(Collection entries)
+ + + + +

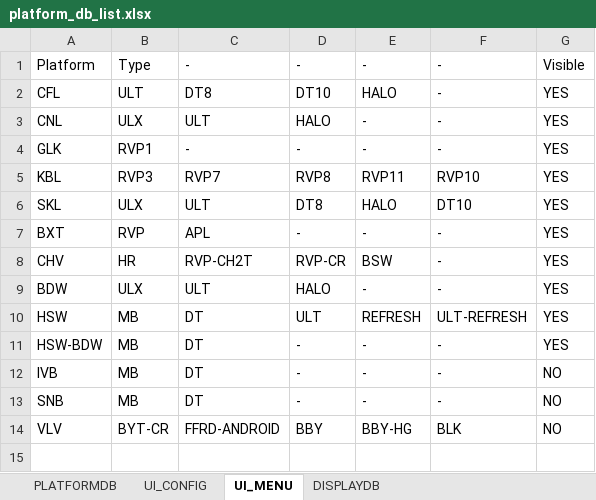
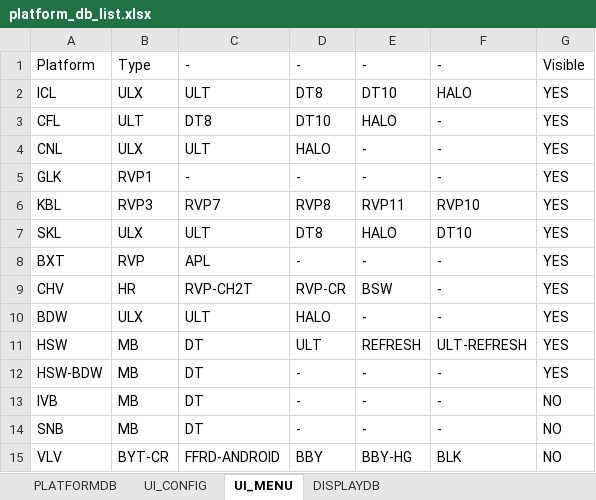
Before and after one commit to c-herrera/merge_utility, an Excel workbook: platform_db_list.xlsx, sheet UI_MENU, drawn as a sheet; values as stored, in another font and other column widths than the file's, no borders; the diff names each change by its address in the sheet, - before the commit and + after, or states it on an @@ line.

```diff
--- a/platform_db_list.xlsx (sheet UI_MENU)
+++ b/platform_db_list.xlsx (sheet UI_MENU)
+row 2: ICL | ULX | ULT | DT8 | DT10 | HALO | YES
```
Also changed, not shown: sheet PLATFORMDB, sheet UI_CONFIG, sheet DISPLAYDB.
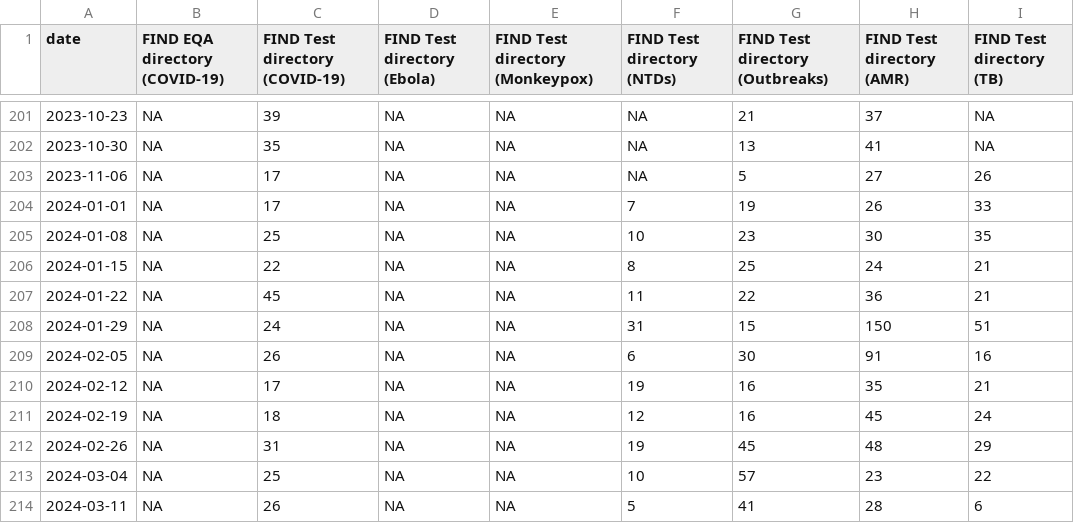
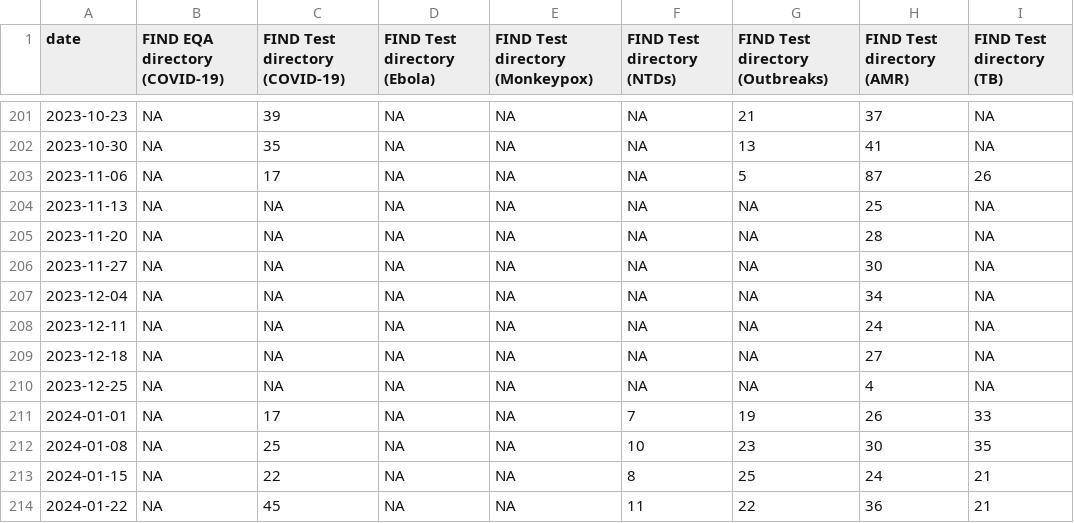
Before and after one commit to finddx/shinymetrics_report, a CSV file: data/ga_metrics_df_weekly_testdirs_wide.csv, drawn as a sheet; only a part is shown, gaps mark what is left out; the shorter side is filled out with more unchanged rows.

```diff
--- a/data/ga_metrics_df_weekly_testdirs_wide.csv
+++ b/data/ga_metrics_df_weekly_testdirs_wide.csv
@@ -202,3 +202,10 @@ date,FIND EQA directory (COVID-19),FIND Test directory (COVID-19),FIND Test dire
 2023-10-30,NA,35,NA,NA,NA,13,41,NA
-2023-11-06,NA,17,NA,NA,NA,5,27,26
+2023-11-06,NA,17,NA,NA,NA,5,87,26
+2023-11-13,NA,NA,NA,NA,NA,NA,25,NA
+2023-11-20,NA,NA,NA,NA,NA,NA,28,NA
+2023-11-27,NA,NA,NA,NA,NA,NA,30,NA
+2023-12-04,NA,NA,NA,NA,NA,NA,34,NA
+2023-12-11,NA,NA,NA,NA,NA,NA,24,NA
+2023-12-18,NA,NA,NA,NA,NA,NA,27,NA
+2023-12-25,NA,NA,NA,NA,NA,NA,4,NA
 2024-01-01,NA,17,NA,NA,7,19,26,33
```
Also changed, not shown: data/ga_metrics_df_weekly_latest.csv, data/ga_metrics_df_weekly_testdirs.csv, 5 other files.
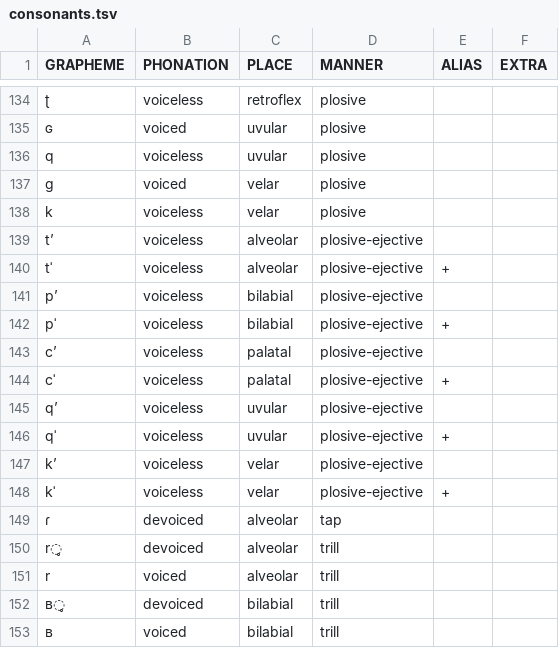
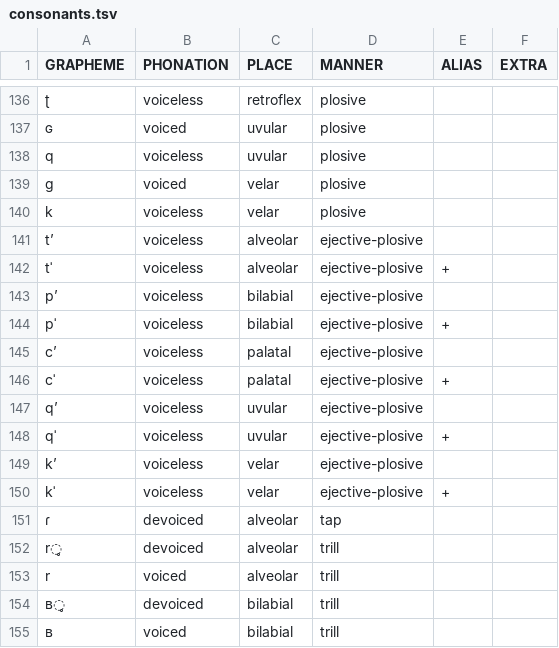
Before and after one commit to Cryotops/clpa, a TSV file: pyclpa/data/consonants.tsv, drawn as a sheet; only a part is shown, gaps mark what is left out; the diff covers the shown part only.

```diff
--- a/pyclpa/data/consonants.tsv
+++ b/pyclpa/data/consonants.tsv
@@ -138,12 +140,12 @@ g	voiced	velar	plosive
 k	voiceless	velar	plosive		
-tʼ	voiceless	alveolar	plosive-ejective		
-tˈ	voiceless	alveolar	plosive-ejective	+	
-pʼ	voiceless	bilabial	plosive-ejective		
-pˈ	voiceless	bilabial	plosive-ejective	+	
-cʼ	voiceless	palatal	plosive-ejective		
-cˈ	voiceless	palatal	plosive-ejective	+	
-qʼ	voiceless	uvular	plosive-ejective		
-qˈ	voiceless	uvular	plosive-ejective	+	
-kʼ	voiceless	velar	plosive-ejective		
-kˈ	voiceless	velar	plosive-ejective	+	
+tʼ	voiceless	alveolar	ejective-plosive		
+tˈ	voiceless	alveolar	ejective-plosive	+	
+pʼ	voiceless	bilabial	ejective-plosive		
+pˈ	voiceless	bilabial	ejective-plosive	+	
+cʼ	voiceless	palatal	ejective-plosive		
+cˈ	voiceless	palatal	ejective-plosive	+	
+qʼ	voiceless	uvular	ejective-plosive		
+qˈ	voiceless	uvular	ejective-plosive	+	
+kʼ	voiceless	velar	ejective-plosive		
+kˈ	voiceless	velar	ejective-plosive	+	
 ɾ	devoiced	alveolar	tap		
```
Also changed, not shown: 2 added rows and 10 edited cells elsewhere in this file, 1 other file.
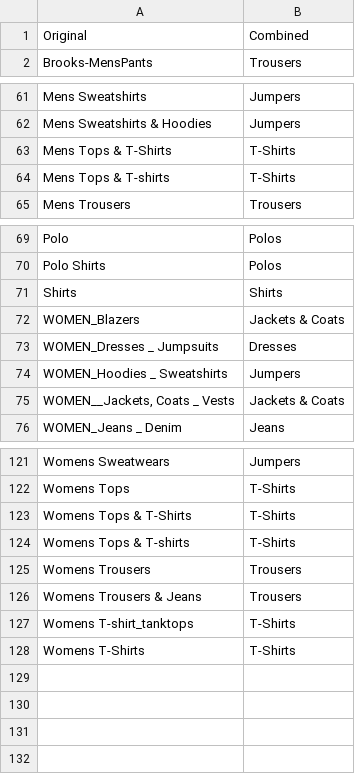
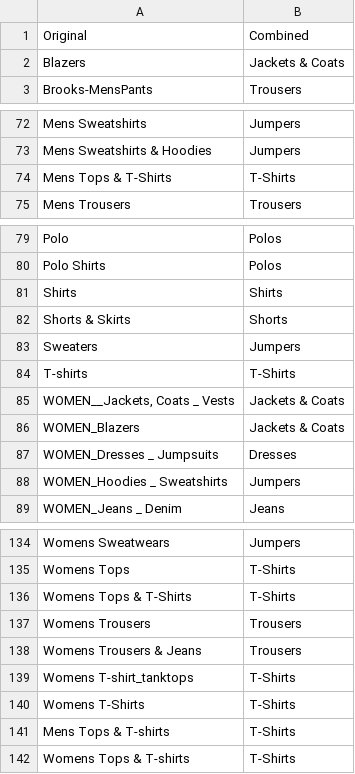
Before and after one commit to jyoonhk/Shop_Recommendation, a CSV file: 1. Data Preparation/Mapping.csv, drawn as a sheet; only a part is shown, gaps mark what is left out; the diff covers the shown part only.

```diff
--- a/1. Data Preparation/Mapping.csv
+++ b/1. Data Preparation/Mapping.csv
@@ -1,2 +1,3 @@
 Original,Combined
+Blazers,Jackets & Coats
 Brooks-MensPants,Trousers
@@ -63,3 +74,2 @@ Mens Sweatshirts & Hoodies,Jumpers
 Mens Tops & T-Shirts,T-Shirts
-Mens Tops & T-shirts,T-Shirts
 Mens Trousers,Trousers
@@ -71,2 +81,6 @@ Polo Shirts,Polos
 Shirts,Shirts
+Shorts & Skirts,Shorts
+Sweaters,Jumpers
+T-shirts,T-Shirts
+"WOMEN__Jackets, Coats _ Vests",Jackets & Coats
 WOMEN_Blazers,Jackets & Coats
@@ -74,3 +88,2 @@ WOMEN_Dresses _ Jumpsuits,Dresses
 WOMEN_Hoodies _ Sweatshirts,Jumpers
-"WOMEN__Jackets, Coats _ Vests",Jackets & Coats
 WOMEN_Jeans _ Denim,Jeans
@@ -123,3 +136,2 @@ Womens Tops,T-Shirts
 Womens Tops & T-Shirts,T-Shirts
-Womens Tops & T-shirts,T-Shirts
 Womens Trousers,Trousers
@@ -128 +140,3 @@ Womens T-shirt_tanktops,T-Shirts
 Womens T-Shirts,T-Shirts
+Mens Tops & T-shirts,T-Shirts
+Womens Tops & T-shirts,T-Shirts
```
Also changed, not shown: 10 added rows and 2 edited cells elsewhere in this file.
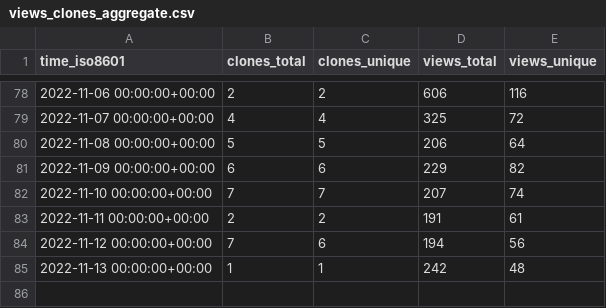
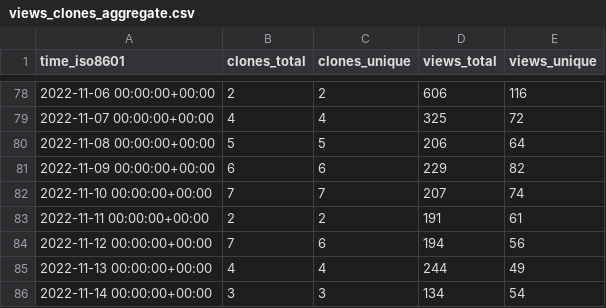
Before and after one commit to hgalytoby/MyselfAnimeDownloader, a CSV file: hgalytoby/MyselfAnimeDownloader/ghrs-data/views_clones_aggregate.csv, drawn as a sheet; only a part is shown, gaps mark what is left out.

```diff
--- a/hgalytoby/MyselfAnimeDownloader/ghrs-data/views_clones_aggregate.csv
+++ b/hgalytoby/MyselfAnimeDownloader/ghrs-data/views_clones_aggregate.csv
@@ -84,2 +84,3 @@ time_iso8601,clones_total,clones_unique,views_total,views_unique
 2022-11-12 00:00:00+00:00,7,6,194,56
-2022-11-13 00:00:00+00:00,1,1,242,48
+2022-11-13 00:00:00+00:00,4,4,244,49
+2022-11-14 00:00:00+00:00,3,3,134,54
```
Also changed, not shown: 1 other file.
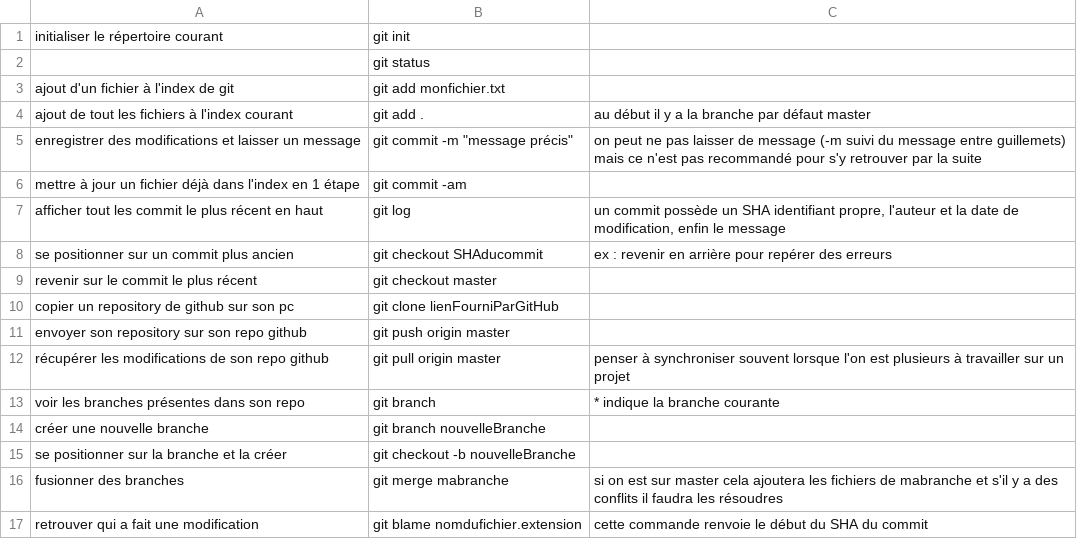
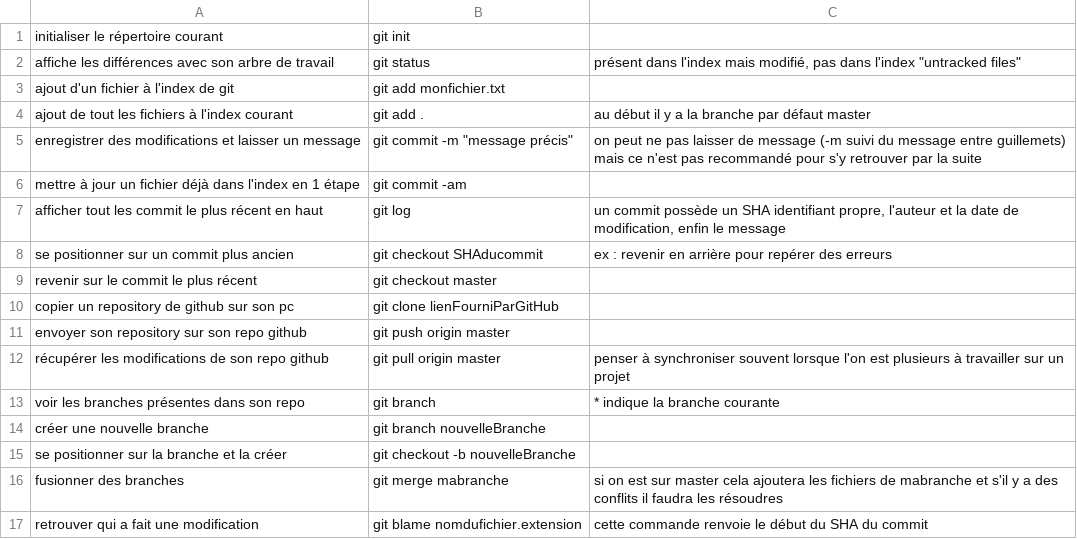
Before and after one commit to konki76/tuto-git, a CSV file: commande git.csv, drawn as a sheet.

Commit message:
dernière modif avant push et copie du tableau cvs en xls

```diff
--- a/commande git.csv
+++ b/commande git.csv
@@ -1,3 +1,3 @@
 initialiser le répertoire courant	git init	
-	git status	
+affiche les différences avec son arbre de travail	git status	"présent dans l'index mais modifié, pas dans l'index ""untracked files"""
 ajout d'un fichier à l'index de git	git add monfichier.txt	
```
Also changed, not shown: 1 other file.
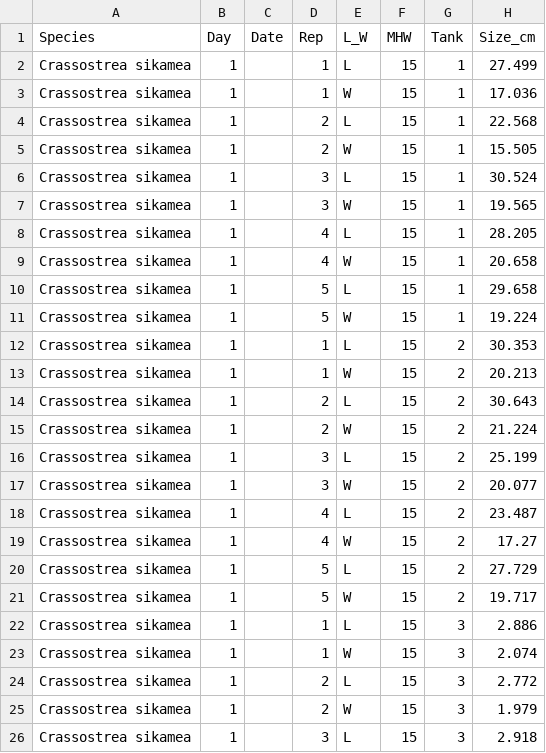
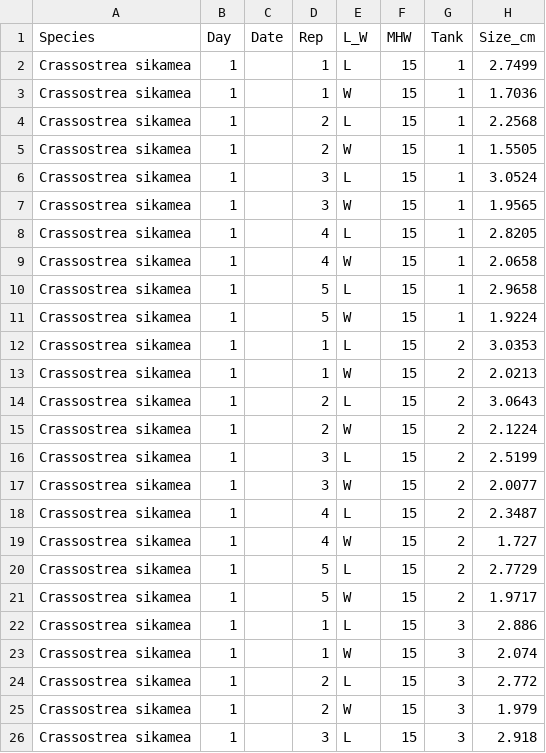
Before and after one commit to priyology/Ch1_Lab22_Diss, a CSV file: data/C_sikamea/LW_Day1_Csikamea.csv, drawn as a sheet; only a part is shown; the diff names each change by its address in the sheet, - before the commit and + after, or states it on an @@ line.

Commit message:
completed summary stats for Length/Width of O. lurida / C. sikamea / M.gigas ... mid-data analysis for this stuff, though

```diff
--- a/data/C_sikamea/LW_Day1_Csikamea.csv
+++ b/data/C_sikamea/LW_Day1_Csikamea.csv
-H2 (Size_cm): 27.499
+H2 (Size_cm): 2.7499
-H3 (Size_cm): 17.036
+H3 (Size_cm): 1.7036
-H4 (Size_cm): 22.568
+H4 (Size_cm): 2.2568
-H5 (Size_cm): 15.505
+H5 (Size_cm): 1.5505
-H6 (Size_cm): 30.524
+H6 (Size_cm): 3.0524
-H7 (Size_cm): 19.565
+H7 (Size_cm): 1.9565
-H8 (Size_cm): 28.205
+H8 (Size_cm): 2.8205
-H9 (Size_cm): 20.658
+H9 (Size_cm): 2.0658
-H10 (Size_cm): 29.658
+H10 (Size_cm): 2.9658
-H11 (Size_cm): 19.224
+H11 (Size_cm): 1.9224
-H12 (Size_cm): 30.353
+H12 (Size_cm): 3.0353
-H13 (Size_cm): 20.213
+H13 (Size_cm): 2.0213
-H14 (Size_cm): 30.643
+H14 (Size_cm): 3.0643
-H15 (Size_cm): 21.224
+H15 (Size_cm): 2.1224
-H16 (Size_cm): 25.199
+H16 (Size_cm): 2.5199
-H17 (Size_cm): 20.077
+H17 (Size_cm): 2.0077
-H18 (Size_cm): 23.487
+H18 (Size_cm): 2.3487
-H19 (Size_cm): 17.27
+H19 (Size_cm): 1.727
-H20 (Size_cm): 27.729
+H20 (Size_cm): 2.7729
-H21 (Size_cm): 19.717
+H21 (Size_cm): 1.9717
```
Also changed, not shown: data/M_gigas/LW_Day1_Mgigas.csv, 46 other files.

+ + + + +

**What needs to be done**. State how many lines of the records contain the word "ghrs". Give that number alone.

**Solution**. 3